Willis Aronowitz, a writer, editor, and Teen Vogue relationships columnist, is here to talk about it all: the good, the bad, and the political. (The latter is particularly sticky; as she writes, “no ideology, not even a feminist one, can deliver the key to my deepest desires.”) In Bad Sex, Willis Aronowitz admits to her own foibles and failures, but also celebrates her titillations and triumphs. She dives deep into the historical responses to bad sex and bad relationships and bad marriages, even looking to her own parents, activists Ellen Willis and Stanley Aronowitz, and analyzing their marriage alongside their writing. She also investigates her first stab at matrimony, which ended in no small part due to bad sex. Nowadays, Willis Aronowitz says, she’s found her way to a much more satisfying, if still inevitably politicized, sex life. If ideology can’t to save us from bad sex, chasing our desires, it seems, really can.
Below, Willis Aronowitz discusses what her own experience with bad sex taught her about relationships and sexuality.
Why do you think we're having bad sex?
I don't think we're having worse sex than any other period in history. What I do think is that our expectations are higher than ever and our sex is stubbornly not keeping up with those expectations. Michelle Goldberg actually put it really well in The New York Times — she said something like, this is “what you get when you liberate sex without liberating women.” I think that for decades, sex has become more and more accepted and ubiquitous — you can have premarital sex now and it's fine, and you can have all kinds of different sex now and it's fine — and yet we still live in a patriarchal society. Misogyny is still rampant. And these questions that women have been asking for decades have still not been answered, but there's this expectation that they have been answered. So I think the letdown is more intense.
Why do you think we’re afraid to talk about the fact that we’re having bad sex?
I think it's precisely this perception that we have all the tools in our toolbox to have good sex that makes [bad sex] so hard to talk about. I felt like I grew up in an era where all the information and resources I could possibly want to have good sex were at my fingertips, and yet I wasn’t somehow having good sex in this relationship that was supposed to be progressive and modern and completely voluntary. I wasn’t financially dependent on my ex husband; I was a sexy modern woman who deserved to have good sex and multiple orgasms and I felt I was kind of failing to do that. I felt like people would judge me for staying in a relationship that was unsatisfying sexually, for not living up to that expectation. When things weren’t going well in my sex life, I felt loathe to admit it to people who thought of me as a sexually liberated feminist. (I don’t know if they’d use those words, but people who thought of me as a horny, confident woman.) Ironically, we’re living in this era with high expectations for sex, but it’s making it hard to talk about the things that early feminism was supposed to make it easier to talk about.

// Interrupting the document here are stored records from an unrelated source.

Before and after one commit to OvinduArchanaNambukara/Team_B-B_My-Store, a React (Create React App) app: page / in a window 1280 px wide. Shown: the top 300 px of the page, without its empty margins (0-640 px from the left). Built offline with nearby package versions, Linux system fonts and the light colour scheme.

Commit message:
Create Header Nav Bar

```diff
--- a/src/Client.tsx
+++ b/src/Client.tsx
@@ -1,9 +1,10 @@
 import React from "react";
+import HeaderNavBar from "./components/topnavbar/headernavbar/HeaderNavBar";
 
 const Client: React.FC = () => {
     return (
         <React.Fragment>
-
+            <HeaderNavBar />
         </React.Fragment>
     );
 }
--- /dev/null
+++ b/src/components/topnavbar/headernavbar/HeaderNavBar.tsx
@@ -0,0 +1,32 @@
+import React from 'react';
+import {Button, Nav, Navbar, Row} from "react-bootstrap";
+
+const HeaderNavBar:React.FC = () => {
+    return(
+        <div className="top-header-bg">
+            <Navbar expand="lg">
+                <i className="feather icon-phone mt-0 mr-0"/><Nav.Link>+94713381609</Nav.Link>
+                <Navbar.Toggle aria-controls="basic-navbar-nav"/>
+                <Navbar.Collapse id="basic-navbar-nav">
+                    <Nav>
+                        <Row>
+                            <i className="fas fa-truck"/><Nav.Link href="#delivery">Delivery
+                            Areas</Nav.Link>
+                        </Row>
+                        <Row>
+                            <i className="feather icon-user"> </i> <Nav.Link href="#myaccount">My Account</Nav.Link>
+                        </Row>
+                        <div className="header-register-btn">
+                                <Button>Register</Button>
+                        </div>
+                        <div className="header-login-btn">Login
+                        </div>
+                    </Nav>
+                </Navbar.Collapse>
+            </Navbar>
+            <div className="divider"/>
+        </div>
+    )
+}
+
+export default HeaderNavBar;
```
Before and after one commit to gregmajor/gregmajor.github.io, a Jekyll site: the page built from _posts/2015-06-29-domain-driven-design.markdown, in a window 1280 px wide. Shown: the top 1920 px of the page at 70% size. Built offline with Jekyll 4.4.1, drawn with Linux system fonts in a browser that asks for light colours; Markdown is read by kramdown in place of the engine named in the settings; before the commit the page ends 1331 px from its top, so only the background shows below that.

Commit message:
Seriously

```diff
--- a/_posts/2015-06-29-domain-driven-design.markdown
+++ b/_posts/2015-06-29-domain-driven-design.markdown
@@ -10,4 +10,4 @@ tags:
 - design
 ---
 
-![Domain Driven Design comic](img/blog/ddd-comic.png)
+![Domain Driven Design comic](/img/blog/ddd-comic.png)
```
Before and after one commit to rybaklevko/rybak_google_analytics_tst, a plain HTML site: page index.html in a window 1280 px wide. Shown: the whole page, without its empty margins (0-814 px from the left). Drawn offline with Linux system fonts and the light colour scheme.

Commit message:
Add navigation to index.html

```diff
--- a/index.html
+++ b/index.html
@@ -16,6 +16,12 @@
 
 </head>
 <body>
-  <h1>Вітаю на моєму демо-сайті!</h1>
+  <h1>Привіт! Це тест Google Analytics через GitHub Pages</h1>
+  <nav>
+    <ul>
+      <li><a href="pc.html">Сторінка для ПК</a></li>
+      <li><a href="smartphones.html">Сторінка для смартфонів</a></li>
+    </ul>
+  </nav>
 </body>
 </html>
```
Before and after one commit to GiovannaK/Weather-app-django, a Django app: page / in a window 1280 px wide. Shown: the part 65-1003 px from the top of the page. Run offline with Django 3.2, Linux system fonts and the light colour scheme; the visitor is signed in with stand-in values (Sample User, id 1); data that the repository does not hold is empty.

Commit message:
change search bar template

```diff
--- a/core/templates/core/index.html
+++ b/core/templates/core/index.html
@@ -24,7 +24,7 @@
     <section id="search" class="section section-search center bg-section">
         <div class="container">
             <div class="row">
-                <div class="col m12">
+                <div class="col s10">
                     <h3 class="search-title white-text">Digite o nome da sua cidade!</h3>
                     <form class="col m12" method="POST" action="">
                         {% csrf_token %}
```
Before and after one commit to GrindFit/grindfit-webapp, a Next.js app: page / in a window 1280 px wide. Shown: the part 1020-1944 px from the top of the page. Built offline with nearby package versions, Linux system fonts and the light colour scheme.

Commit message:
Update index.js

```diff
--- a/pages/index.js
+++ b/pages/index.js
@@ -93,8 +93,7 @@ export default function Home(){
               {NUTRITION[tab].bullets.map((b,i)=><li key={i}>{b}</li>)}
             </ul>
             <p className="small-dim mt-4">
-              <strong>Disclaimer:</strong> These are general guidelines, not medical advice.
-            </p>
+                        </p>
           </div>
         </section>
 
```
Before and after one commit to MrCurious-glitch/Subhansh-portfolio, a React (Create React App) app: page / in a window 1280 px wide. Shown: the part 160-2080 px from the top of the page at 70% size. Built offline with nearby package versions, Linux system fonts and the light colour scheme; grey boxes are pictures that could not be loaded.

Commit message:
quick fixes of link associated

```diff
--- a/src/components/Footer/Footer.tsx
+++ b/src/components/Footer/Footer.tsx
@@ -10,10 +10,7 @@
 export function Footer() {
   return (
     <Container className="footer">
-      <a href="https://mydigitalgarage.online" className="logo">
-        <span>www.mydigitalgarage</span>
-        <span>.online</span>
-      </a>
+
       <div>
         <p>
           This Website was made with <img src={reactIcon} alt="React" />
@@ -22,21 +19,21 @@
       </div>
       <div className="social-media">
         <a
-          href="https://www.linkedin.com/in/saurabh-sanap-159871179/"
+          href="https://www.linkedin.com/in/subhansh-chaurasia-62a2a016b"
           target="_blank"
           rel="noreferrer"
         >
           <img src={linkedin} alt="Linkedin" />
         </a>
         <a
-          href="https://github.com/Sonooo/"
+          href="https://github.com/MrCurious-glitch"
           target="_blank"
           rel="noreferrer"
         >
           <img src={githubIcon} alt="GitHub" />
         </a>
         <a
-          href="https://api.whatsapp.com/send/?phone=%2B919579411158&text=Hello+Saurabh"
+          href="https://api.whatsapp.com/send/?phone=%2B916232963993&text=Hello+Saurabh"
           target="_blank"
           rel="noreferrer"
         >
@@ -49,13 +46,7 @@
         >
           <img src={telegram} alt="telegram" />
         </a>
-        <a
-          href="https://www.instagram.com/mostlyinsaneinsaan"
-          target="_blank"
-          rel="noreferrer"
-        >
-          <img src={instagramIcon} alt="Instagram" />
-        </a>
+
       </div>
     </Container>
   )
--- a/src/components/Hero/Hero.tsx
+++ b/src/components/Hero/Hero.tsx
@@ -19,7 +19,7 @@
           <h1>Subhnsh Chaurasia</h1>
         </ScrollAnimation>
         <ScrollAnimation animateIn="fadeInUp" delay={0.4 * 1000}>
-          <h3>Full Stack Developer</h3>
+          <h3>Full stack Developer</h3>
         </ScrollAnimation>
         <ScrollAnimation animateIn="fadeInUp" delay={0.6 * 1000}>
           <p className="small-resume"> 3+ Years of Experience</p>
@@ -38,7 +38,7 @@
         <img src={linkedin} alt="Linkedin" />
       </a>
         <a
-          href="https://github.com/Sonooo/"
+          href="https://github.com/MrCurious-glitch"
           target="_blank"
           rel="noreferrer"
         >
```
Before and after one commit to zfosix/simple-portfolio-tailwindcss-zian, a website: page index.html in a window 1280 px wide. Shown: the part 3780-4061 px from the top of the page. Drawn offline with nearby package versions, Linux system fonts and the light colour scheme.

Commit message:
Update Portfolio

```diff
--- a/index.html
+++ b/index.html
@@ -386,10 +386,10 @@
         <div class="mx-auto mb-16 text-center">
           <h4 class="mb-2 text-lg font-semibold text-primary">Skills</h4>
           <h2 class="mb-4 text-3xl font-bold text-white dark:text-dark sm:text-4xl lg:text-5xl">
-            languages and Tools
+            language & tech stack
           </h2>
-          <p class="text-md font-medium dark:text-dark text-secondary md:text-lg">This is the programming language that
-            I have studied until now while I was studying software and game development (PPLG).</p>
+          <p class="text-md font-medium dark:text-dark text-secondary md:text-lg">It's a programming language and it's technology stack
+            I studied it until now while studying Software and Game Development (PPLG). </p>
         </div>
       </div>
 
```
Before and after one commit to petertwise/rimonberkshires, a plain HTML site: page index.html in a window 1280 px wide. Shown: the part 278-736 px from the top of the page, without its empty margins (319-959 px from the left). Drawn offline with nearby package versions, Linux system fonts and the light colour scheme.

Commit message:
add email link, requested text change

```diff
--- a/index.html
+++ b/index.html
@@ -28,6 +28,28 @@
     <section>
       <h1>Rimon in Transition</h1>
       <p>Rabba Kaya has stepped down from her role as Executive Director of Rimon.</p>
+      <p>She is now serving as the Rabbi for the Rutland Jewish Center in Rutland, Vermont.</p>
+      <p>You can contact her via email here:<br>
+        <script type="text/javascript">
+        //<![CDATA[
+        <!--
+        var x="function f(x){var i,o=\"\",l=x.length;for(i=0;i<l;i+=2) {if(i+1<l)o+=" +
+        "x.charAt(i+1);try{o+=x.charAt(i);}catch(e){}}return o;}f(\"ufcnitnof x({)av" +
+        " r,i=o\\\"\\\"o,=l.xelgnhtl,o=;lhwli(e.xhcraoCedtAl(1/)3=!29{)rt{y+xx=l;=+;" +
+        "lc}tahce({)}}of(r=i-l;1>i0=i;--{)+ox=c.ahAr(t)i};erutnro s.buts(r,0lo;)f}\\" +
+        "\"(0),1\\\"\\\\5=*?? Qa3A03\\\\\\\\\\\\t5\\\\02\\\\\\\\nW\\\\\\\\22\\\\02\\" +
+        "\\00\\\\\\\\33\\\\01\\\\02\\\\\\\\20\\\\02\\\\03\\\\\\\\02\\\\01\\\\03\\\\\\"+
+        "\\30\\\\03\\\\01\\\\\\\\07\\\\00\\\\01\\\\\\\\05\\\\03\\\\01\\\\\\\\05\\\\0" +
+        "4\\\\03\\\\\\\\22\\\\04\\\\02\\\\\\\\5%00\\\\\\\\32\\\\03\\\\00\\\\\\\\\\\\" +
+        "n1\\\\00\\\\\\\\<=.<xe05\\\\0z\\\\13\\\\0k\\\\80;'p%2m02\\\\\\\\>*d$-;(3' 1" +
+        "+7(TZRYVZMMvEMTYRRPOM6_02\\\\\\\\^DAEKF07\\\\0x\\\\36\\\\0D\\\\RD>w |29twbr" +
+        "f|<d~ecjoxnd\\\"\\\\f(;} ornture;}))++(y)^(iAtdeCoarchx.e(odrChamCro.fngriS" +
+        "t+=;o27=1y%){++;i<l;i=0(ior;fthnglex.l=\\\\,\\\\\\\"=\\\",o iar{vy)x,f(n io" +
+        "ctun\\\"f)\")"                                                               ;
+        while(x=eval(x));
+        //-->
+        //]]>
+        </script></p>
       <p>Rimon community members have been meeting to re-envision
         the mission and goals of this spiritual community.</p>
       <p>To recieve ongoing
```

Your parents were very political, and your mother in particular wrote and spoke a lot about the politics of sex, so in a way this book is a continuation and examination of their work. What was it like to write about your parents and sex?
I knew I wanted to flesh them out as humans rather than just my parents, but I didn’t know what I was going to find. I learned the circumstances of my mother's abortion; I learned all kinds of painful stuff about my dad's affair and how she felt about it. I mean, it was kind of gross to think about their sex life on one level, but on another level, it really shaded in some contours that you don't often get to shade in with your parents. It was really a gift not only to this book, but to getting to know them.
This is not exactly about sex, per se, but it's about sexual politics. I just had a baby a few months ago, and neither of my parents are alive to see it. I've been really intensely wishing I could talk to my mom about a lot of things, but particularly about the negotiation with my father about being equal co-parents. I've found that all the biological stuff that's going on, all the hormonal stuff that's going on for me is really conflicting with my idea of equal parenting. I just really, really wish I could ask my mother how she dealt with that. I know my parents talked about equal division of childcare, and as far as I know, it was split 50/50. But now that I see how hard it is to be the birthing parent and the breastfeeder and everything, I really want to ask her how she negotiated that on a political level. I thought it was gonna be super unsentimental about breastfeeding. I thought, I'll just give her formula so that it's as equal as humanly possible. But my instinct has clashed with that, and it's been really hard to grapple with, to be honest.
That's also a huge theme of the book— that often our instinct or desire clashes with the political belief that you align with.
I think it's impossible to separate the political and the personal, especially when it comes to sexuality, which is so weird and subconscious and constantly changing. It's impossible to align them completely. You can have a very clear sense of what you want politically in a relationship, in bed, in a marriage, but then when you're there, your gut feelings get in the way — and even though these gut feelings might be socially constructed, that doesn't make them feel any less real. Jealousy is a perfect example! There’s no way jealousy isn’t socially constructed, but it’s also one of the most visceral emotions; it's awful and anybody who's felt it knows what I'm saying. It rocks your whole body, it makes you hyperventilate, you feel it very physically. But jealousy is also wrapped up in all kinds of culturally-prescribed ideas of pride and respect and exclusivity or hierarchy. It’s impossible to be like “these are my politics and I’m never gonna feel a certain way.” You never know how you're going to feel when it comes to sex and love.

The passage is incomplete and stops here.